Lynx set to open 2024 season with optimism built on depth, defense

Lynx coach Cheryl Reeve is not about to make predictions. She isn't about to say the team's start to the WNBA season — which begins Tuesday night in Seattle — will necessarily be better than last year's 0-6 start, or the 2-8 start in 2022.

But she said she believes this: The team is deeper; the team will defend better. The team is well ahead of where it was the past two years with the season about to start.

"Oftentimes, what you do in training camp shows itself in the regular season, good or bad or ugly," Reeve said. "The good we've seen is a reason for optimism."

Moving from one era of Lynx basketball to another has been difficult at times. In 2022, trying to let Sylvia Fowles finish her career strong, Reeve signed veteran players who, as it turned out, were not healthy enough to play. Last year, with Fowles retired, the Lynx were devoted to developing rookies Dorka Juhász and Diamond Miller. Both of them started nearly ever game.

In some ways, Reeve is ready to talk about this summer as the official start of the new era.

Napheesa Collier, already an All-Star and an Olympian, was fourth in the WNBA MVP voting last year. Reeve expects yet another step. Juhász — when she arrives from Europe — and Miller have a year of experience. Determined not to enter yet another season with backcourt questions, Reeve signed Courtney Williams as a free agent and traded for Natisha Hiedeman, both proven players with playoff experience.

So, Year One?

"We had a lot of new people last year," Collier said. "And also a lot of young people. We had two rookies in our starting lineup, which is a development year. Now they have that year. The people we brought in are vets."

Miller, along with co-captains Collier and Kayla McBride, will start. Williams — who will bring a pick-and-roll aspect to the Lynx's offense — starts at the point. Free-agency signee Alanna Smith — coming off a career year playing with Williams in Chicago last year — will start the season in the post.

Hiedeman will help the second unit, which includes Bridget Carleton, Cecilia Zandalasini and rookie Alissa Pili.

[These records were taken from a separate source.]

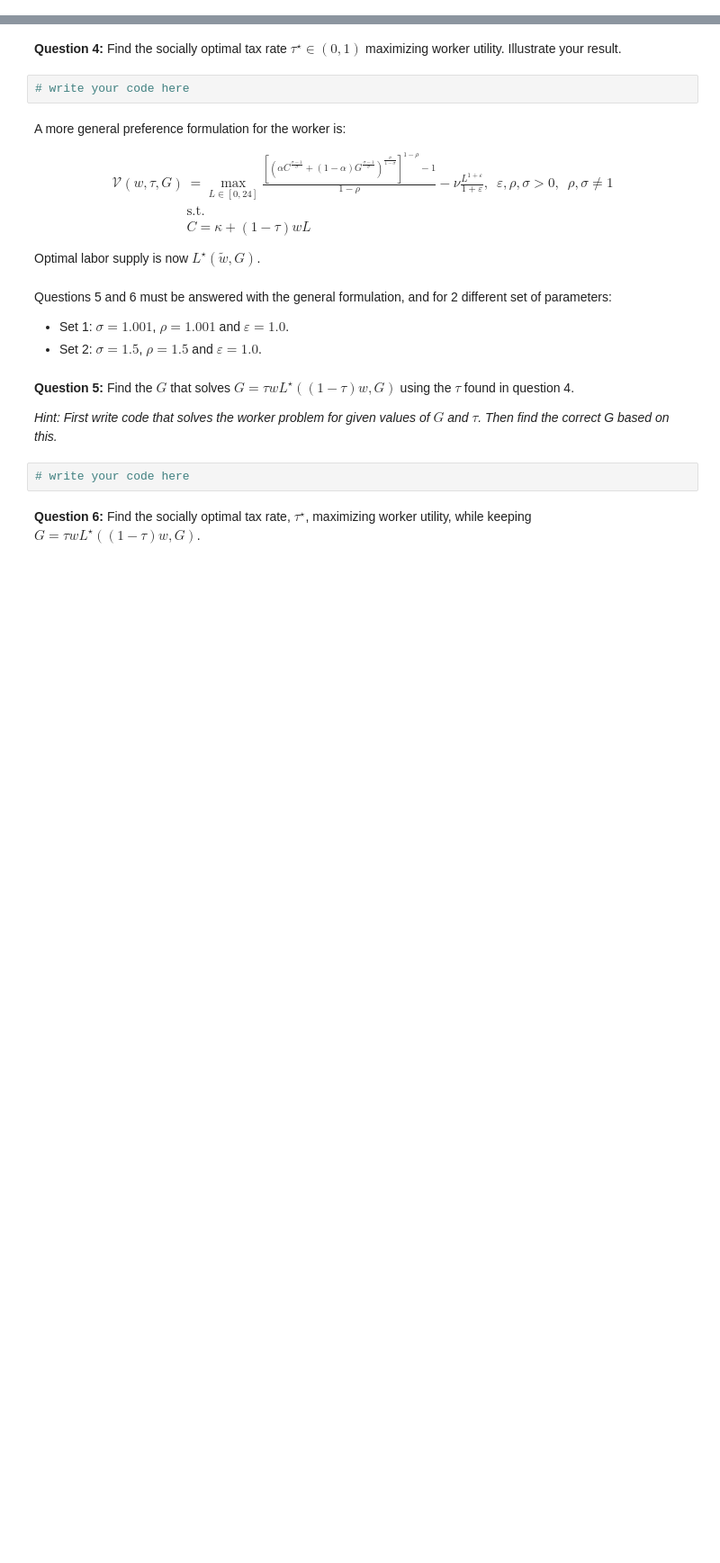
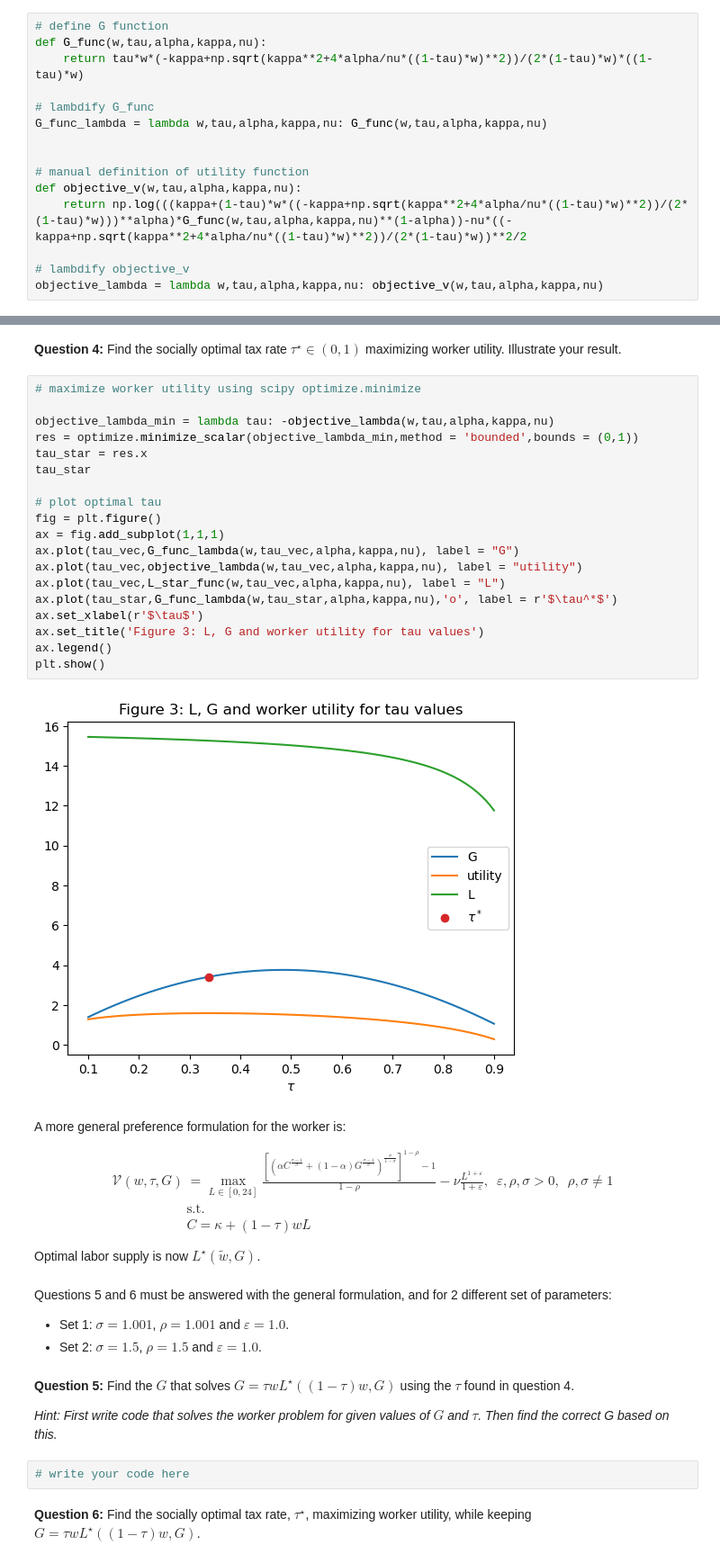
Before and after one commit to NumEconCopenhagen/projects-2023-hold-11, a Jupyter notebook: examproject/Exam-2023-notebook.ipynb, the cells around one changed output, grey strips where cells are left out. Shown at 90% size. Drawn from its saved outputs; the diff is of its cells as text; blank space fills up the shorter version.

```diff
--- a/examproject/Exam-2023-notebook.ipynb
+++ b/examproject/Exam-2023-notebook.ipynb
@@ -151,3 +137,18 @@ G_func_lambda = lambda w,tau,alpha,kappa,nu: G_func(w,tau,alpha,kappa,nu)
+# %%
+# define G function
+def G_func(w,tau,alpha,kappa,nu):
+    return tau*w*(-kappa+np.sqrt(kappa**2+4*alpha/nu*((1-tau)*w)**2))/(2*(1-tau)*w)*((1-tau)*w)
+
+# lambdify G_func
+G_func_lambda = lambda w,tau,alpha,kappa,nu: G_func(w,tau,alpha,kappa,nu)
+
+
+# manual definition of utility function
+def objective_v(w,tau,alpha,kappa,nu):
+    return np.log(((kappa+(1-tau)*w*((-kappa+np.sqrt(kappa**2+4*alpha/nu*((1-tau)*w)**2))/(2*(1-tau)*w)))**alpha)*G_func(w,tau,alpha,kappa,nu)**(1-alpha))-nu*((-kappa+np.sqrt(kappa**2+4*alpha/nu*((1-tau)*w)**2))/(2*(1-tau)*w))**2/2
+
+# lambdify objective_v
+objective_lambda = lambda w,tau,alpha,kappa,nu: objective_v(w,tau,alpha,kappa,nu)
 # %%
 # plotting implied L, G and utility for a grid of tau values
 
@@ -169,7 +172,26 @@ plt.show()
 # %% [markdown]
 **Question 4:** Find the socially optimal tax rate $\tau^{\star}\in(0,1)$ maximizing worker utility. Illustrate your result.
-# %%
-# write your code here
+# %%
+# maximize worker utility using scipy optimize.minimize
+
+objective_lambda_min = lambda tau: -objective_lambda(w,tau,alpha,kappa,nu)
+res = optimize.minimize_scalar(objective_lambda_min,method = 'bounded',bounds = (0,1))
+tau_star = res.x
+tau_star
+
+# plot optimal tau
+fig = plt.figure()
+ax = fig.add_subplot(1,1,1)
+ax.plot(tau_vec,G_func_lambda(w,tau_vec,alpha,kappa,nu), label = "G")
+ax.plot(tau_vec,objective_lambda(w,tau_vec,alpha,kappa,nu), label = "utility")
+ax.plot(tau_vec,L_star_func(w,tau_vec,alpha,kappa,nu), label = "L")
+ax.plot(tau_star,G_func_lambda(w,tau_star,alpha,kappa,nu),'o', label = r'$\tau^*$')
+ax.set_xlabel(r'$\tau$')
+ax.set_title('Figure 3: L, G and worker utility for tau values')
+ax.legend()
+plt.show()
+# %% [output]
+[figure, added]
 # %% [markdown]
 A more general preference formulation for the worker is:
 
```
Also changed, not shown: parts of 3 cells of this notebook.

But Reeve has more lineup options. She can pair Hiedman and Williams together with McBride at the three in smaller lineups, for example. Once Juhász is back from Europe, Reeve will have more options with bigger lineups.

Most importantly, the team appears more ready.

"We are further ahead in training camp than we were last year," Reeve said. "Our starting point for the regular season is further ahead. I don't know what that translates into. You can never count wins and losses. But I can tell you we've accomplished being a better team to start the season than we were last year."

Unlike past years, the Lynx started intense work on defense from the start of camp. Last year, the Lynx finished 10th in defensive efficiency at 105.7, the worst number since Reeve took over as head coach for the 2010 season. After finishing in the top half of the league every year from 2011 through 2021, the Lynx have struggled the past two seasons.

"We started with defense, which is a huge change for us," Collier said of the start of camp. "Good defense is our expectation going into the regular season. And the offense will follow that."

The Lynx also will enter the regular season with some certainty. There are new faces, but everyone has known their role from the start. In 2022, the Lynx waived Layshia Clarendon and Crystal Dangerfield before the start of the season, which also began without veteran Angel McCoughtry, who was waived days later. Last year, questions at the point persisted.

Perhaps not this year.

"In the early parts of last year, we were up and down, up and down," McBride said. "We really didn't know who we were as a group. Once we figured that out, that's when everything went up and we went to the playoffs. I think we're a little bit ahead of the game. I think we have good energy, communication. We have a lot of vets, people who have been in the league for a long time. It's good. We're excited."